-- Opening Marker --

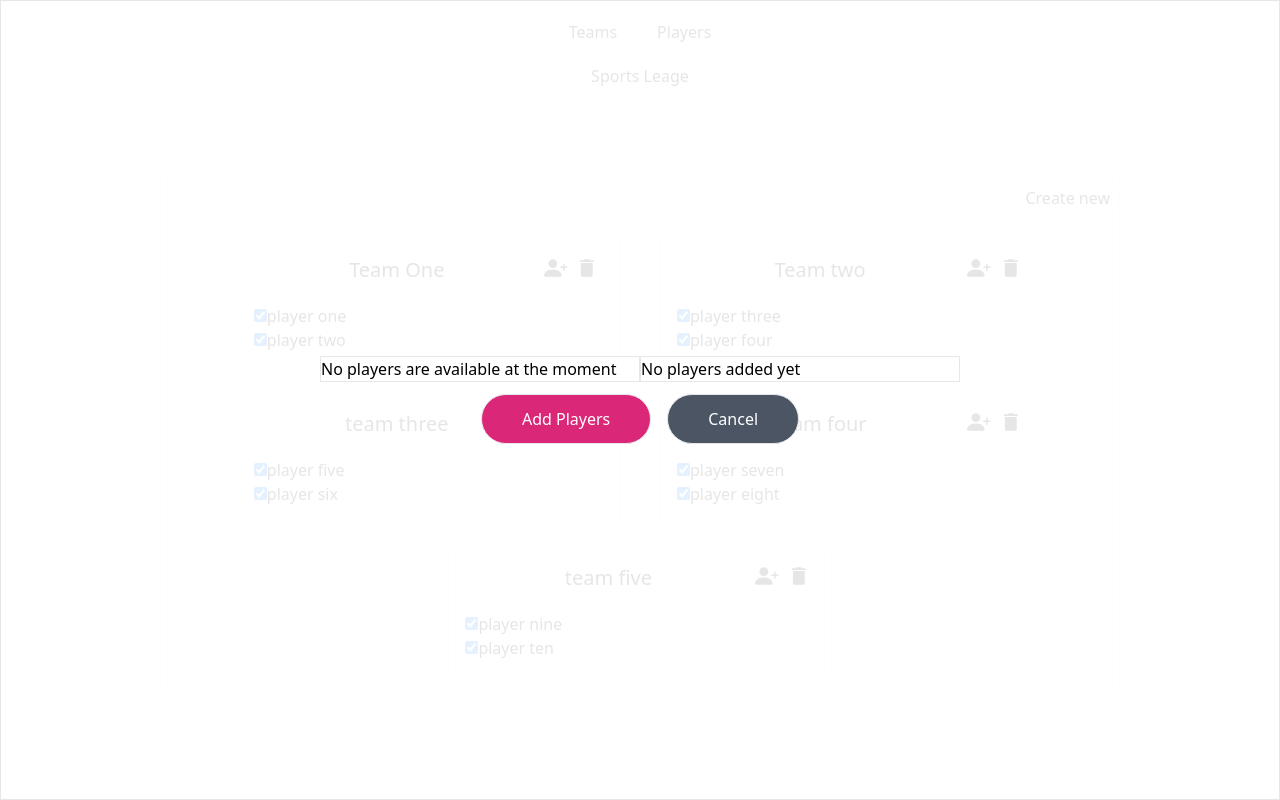
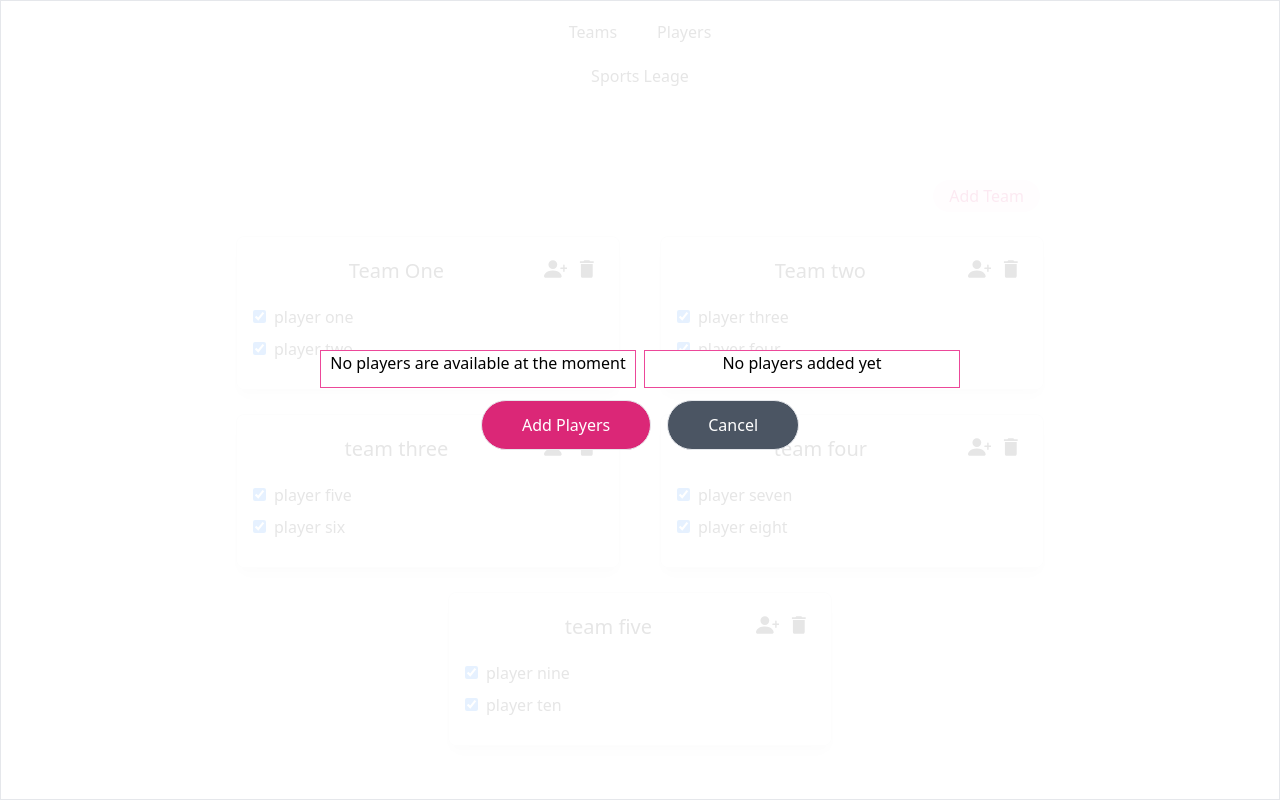
Before and after one commit to hussainsajib/sports-league, a React (Create React App) app: page / in a window 1280 px wide. Both pictures are taken after a click on the icon 555 px from the left and 268 px from the top of the page. Built offline with nearby package versions, Linux system fonts and the light colour scheme.

Commit message:
styled teams card

```diff
--- a/src/App.js
+++ b/src/App.js
@@ -23,7 +23,7 @@ function App() {
         </nav>
         <h1>Sports Leage</h1>
       </div>
-      <div className="mt-20 w-3/4 border mx-auto">
+      <div className="mt-20 w-3/4 mx-auto">
         <Switch>
           <Route exact path='/'><TeamsPage /></Route>
           <Route exact path='/players'><PlayerPage players={PlayersData} /></Route>
--- a/src/components/TeamCard.js
+++ b/src/components/TeamCard.js
@@ -5,7 +5,7 @@ import { BsPersonPlusFill } from 'react-icons/bs'
 const TeamCard = ({ team, removeTeam, removePlayer, addPlayer }) => {
 
     return (
-        <div className="border w-2/5 mx-5 my-3 p-4">
+        <div className="border w-2/5 mx-5 my-3 py-5 px-4 shadow-lg rounded-lg">
             <div className="flex justify-center">
                 <div className="text-xl w-5/6 text-center">
                     { team.name }
@@ -16,8 +16,8 @@ const TeamCard = ({ team, removeTeam, removePlayer, addPlayer }) => {
             <ul className="mt-5">
                 {
                     team.players.map(player => (
-                        <li key={player}>
-                            <input type="checkbox" checked onChange={ () => {} } onClick={ () => removePlayer(team.name, player) }/>
+                        <li key={player} className="flex items-baseline mb-2">
+                            <input type="checkbox" checked onChange={ () => {} } onClick={ () => removePlayer(team.name, player) } className="mr-2"/>
                             { player }
                         </li>
                     ))
--- a/src/components/TeamsPage.js
+++ b/src/components/TeamsPage.js
@@ -91,7 +91,7 @@ const TeamsPage = () => {
 
     return (
         <div className="flex flex-col">
-            <button className="self-end my-3 border rounded-full px-2 py-1" onClick={addTeam}>Create new</button>
+            <button className="self-end my-3 mr-20 rounded-full px-4 py-1 bg-pink-100 text-pink-600 hover:shadow" onClick={addTeam}>Add Team</button>
             <div className="w-full flex flex-wrap justify-center">
                 {teams.map((team,index )=> <TeamCard key={ index } team={ team } removeTeam={removeTeam} removePlayer={removePlayer} addPlayer={ addPlayer }/>)}
             </div>
@@ -101,7 +101,7 @@ const TeamsPage = () => {
                 <input
                     type="text"
                     className="my-3 mx-2 border border-black w-screen-3/4 h-screen-1/10 text-center text-2xl rounded-full"
-                    placeholder="enter team name and press Save"
+                    placeholder="enter team name and press 'Create'"
                     onChange={ (e) => setNewTeam(e.target.value) }
                 />
                 <div>
@@ -112,20 +112,20 @@ const TeamsPage = () => {
 
             {/* Modal for adding a player to a team */}
             <div className={`w-screen h-screen fixed z-10 inset-0 border flex flex-col justify-center items-center bg-white bg-opacity-90 ${showAddPlayer ? "block" : "hidden"}`}>
-                <div className="flex w-screen-1/2">
-                    <ul className="w-1/2 mb-3 justify-centre border">
+                <div className="flex w-screen-1/2 mb-3">
+                    <ul className="w-1/2 h-full mb-3 mr-1 border border-pink-500 bg-white">
                         {
                             aPlayers.length > 0 ? aPlayers.map(player => (
                                 !playersToAdd.includes(player) &&
-                                <li key={player} className="text-center py-2 border hover:bg-pink-100 cursor-pointer" onClick={addPlayerToTeam}>{ player }</li>
-                            )) : (<div>No players are available at the moment</div>)
+                                <li key={player} className="text-center py-2 hover:bg-pink-100 cursor-pointer" onClick={addPlayerToTeam}>{ player }</li>
+                            )) : (<div className="text-center">No players are available at the moment</div>)
                         }
                     </ul>
-                    <ul className="w-1/2 border mb-3">
+                    <ul className="w-1/2 h-full border mb-3 ml-1 border-pink-500 bg-white">
                         {
                             playersToAdd.length > 0 ? playersToAdd.map(player =>(
-                                <li className="text-center py-2 border hover:bg-pink-100 cursor-pointer" key={player}>{ player }</li>
-                            )): (<div>No players added yet</div>)
+                                <li className="text-center py-2 hover:bg-pink-100 cursor-pointer" key={player}>{ player }</li>
+                            )): (<div className="text-center">No players added yet</div>)
                         }
                     </ul>
                 </div>
```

-- Closing Marker --

• GOAL OF THE EXERCISE
A faithful copy of the data is required: each word kept, each picture omitted.

• EXPECTED OUTPUT
Before and after one commit to hussainsajib/sports-league, a React (Create React App) app: page / in a window 1280 px wide. Both pictures are taken after a click on the icon 555 px from the left and 268 px from the top of the page. Built offline with nearby package versions, Linux system fonts and the light colour scheme.

Commit message:
styled teams card

```diff
--- a/src/App.js
+++ b/src/App.js
@@ -23,7 +23,7 @@ function App() {
         </nav>
         <h1>Sports Leage</h1>
       </div>
-      <div className="mt-20 w-3/4 border mx-auto">
+      <div className="mt-20 w-3/4 mx-auto">
         <Switch>
           <Route exact path='/'><TeamsPage /></Route>
           <Route exact path='/players'><PlayerPage players={PlayersData} /></Route>
--- a/src/components/TeamCard.js
+++ b/src/components/TeamCard.js
@@ -5,7 +5,7 @@ import { BsPersonPlusFill } from 'react-icons/bs'
 const TeamCard = ({ team, removeTeam, removePlayer, addPlayer }) => {
 
     return (
-        <div className="border w-2/5 mx-5 my-3 p-4">
+        <div className="border w-2/5 mx-5 my-3 py-5 px-4 shadow-lg rounded-lg">
             <div className="flex justify-center">
                 <div className="text-xl w-5/6 text-center">
                     { team.name }
@@ -16,8 +16,8 @@ const TeamCard = ({ team, removeTeam, removePlayer, addPlayer }) => {
             <ul className="mt-5">
                 {
                     team.players.map(player => (
-                        <li key={player}>
-                            <input type="checkbox" checked onChange={ () => {} } onClick={ () => removePlayer(team.name, player) }/>
+                        <li key={player} className="flex items-baseline mb-2">
+                            <input type="checkbox" checked onChange={ () => {} } onClick={ () => removePlayer(team.name, player) } className="mr-2"/>
                             { player }
                         </li>
                     ))
--- a/src/components/TeamsPage.js
+++ b/src/components/TeamsPage.js
@@ -91,7 +91,7 @@ const TeamsPage = () => {
 
     return (
         <div className="flex flex-col">
-            <button className="self-end my-3 border rounded-full px-2 py-1" onClick={addTeam}>Create new</button>
+            <button className="self-end my-3 mr-20 rounded-full px-4 py-1 bg-pink-100 text-pink-600 hover:shadow" onClick={addTeam}>Add Team</button>
             <div className="w-full flex flex-wrap justify-center">
                 {teams.map((team,index )=> <TeamCard key={ index } team={ team } removeTeam={removeTeam} removePlayer={removePlayer} addPlayer={ addPlayer }/>)}
             </div>
@@ -101,7 +101,7 @@ const TeamsPage = () => {
                 <input
                     type="text"
                     className="my-3 mx-2 border border-black w-screen-3/4 h-screen-1/10 text-center text-2xl rounded-full"
-                    placeholder="enter team name and press Save"
+                    placeholder="enter team name and press 'Create'"
                     onChange={ (e) => setNewTeam(e.target.value) }
                 />
                 <div>
@@ -112,20 +112,20 @@ const TeamsPage = () => {
 
             {/* Modal for adding a player to a team */}
             <div className={`w-screen h-screen fixed z-10 inset-0 border flex flex-col justify-center items-center bg-white bg-opacity-90 ${showAddPlayer ? "block" : "hidden"}`}>
-                <div className="flex w-screen-1/2">
-                    <ul className="w-1/2 mb-3 justify-centre border">
+                <div className="flex w-screen-1/2 mb-3">
+                    <ul className="w-1/2 h-full mb-3 mr-1 border border-pink-500 bg-white">
                         {
                             aPlayers.length > 0 ? aPlayers.map(player => (
                                 !playersToAdd.includes(player) &&
-                                <li key={player} className="text-center py-2 border hover:bg-pink-100 cursor-pointer" onClick={addPlayerToTeam}>{ player }</li>
-                            )) : (<div>No players are available at the moment</div>)
+                                <li key={player} className="text-center py-2 hover:bg-pink-100 cursor-pointer" onClick={addPlayerToTeam}>{ player }</li>
+                            )) : (<div className="text-center">No players are available at the moment</div>)
                         }
                     </ul>
-                    <ul className="w-1/2 border mb-3">
+                    <ul className="w-1/2 h-full border mb-3 ml-1 border-pink-500 bg-white">
                         {
                             playersToAdd.length > 0 ? playersToAdd.map(player =>(
-                                <li className="text-center py-2 border hover:bg-pink-100 cursor-pointer" key={player}>{ player }</li>
-                            )): (<div>No players added yet</div>)
+                                <li className="text-center py-2 hover:bg-pink-100 cursor-pointer" key={player}>{ player }</li>
+                            )): (<div className="text-center">No players added yet</div>)
                         }
                     </ul>
                 </div>
```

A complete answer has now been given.